After the matter was remitted back to FWA, Hamberger SDP held that the Agreement would not meet the BOOT unless an undertaking was provided to the effect that employees who opted out of the Agreement would receive conditions better overall than if the modern award applied to their employment, as at the time the Agreement was filed with FWA, and that prospective employees would not have their employment made conditional on agreeing to 'opt out' of the Agreement.
In considering the 'fairly chosen' requirement in section 186(3A), Hamberger SDP held that a group of employees that is not 'geographically, operationally or organisationally' distinct can still be fairly chosen, and noted in this case that the employees who elected to 'opt out' of the Agreement had the choice to do so or not. On that basis, Hamberger SDP held that the group covered by the Agreement was 'fairly chosen'.

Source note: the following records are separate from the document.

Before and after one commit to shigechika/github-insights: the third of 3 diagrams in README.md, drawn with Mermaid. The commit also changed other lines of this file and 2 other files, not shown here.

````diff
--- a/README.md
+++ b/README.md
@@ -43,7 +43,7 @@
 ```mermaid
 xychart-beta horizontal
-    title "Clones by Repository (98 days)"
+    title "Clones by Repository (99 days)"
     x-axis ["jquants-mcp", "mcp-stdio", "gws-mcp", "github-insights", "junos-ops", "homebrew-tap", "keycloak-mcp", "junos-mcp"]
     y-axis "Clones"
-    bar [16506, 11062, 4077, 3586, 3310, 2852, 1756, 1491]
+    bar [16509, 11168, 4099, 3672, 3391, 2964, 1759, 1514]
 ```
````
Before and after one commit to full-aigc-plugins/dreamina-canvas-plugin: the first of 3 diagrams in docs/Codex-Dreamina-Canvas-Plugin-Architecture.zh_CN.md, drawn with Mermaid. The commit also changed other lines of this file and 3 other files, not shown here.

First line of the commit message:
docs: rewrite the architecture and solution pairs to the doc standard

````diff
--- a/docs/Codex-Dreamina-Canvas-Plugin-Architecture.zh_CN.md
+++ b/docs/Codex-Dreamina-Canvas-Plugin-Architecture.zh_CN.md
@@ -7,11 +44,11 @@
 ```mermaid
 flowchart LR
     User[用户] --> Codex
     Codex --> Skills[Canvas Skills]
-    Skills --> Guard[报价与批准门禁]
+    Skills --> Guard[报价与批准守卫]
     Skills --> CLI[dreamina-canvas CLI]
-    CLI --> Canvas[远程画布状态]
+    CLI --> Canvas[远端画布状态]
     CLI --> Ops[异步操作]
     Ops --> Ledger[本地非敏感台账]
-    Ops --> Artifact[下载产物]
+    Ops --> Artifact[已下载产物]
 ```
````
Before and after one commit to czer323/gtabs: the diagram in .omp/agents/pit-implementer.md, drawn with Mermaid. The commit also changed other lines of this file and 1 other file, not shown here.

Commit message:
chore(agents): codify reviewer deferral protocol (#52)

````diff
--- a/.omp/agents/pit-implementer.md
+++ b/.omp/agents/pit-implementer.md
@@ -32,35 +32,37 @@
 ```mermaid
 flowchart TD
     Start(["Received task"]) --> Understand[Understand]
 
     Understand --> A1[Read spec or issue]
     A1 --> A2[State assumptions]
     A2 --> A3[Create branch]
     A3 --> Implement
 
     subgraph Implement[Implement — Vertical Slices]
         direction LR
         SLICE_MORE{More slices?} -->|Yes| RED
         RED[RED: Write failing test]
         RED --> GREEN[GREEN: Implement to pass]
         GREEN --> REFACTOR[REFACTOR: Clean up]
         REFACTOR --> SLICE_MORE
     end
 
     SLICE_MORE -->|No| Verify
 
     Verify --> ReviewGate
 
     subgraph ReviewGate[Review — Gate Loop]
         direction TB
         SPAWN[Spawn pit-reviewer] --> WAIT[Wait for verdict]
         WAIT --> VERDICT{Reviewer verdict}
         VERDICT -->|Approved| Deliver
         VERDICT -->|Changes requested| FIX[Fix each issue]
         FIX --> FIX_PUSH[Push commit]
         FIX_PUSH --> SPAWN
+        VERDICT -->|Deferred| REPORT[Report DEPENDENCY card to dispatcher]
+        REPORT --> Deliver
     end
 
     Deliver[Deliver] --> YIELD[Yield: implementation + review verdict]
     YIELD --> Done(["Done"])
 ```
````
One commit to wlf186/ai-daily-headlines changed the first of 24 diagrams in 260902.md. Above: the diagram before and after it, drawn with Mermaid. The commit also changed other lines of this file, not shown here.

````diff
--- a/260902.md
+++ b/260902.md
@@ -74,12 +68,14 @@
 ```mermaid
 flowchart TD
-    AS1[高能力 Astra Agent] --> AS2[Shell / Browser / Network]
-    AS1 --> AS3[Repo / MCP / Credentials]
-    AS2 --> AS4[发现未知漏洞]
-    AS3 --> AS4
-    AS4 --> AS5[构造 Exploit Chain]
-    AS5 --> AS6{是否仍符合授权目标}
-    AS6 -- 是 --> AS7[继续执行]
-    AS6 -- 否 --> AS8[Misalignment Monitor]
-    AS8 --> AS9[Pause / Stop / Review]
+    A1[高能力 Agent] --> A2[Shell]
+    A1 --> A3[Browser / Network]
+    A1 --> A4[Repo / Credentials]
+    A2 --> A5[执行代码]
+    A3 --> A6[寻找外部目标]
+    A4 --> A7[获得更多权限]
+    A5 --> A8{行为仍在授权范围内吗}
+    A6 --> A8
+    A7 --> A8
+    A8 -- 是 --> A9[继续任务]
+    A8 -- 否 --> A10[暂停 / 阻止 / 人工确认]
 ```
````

Deputy President McCarthy agreed with Hamberger SDP's findings, save that he did not consider that it was necessary for Newlands to provide undertakings in order for the BOOT to be satisfied, as the BOOT would not apply and would not be relevant to employees who had opted out of the Agreement. Commissioner Blair again dissented from the majority decision.
The Agreement was approved with undertakings on 25 January 2012.
Implications for employers
The final decision by FWA in this matter confirms that opt out clauses are permissible under the agreement making provisions of the FW Act, and potentially present employers with a far more useful mechanism to move employees outside the scope of an enterprise agreement, as compared to Individual Flexibility Agreements (IFAs), which are subject to several conditions and can be terminated by an employee on 28 day's notice.
Given this matter was under the FW Act, rather than the WR Act, the findings of the Full Court in Construction, Forestry, Mining and Energy Union v Pilbara Iron Company (Services) Pty Ltd  FCAFC 91 were not applicable. It is unclear whether, if faced with a similar clause as in the Pilbara Agreement under the FW Act, FWA would find that such a clause would be considered 'fairly chosen', however the comments of Hamberger SDP indicate that if employees have an element of choice whether to be covered by an agreement, then this will support a finding that the group of employees is fairly chosen.
1CFMEU v Pilbara Iron Company (Services) Pty Ltd  FCAFC 91 at .
The content of this article is intended to provide a general guide to the subject matter. Specialist advice should be sought about your specific circumstances.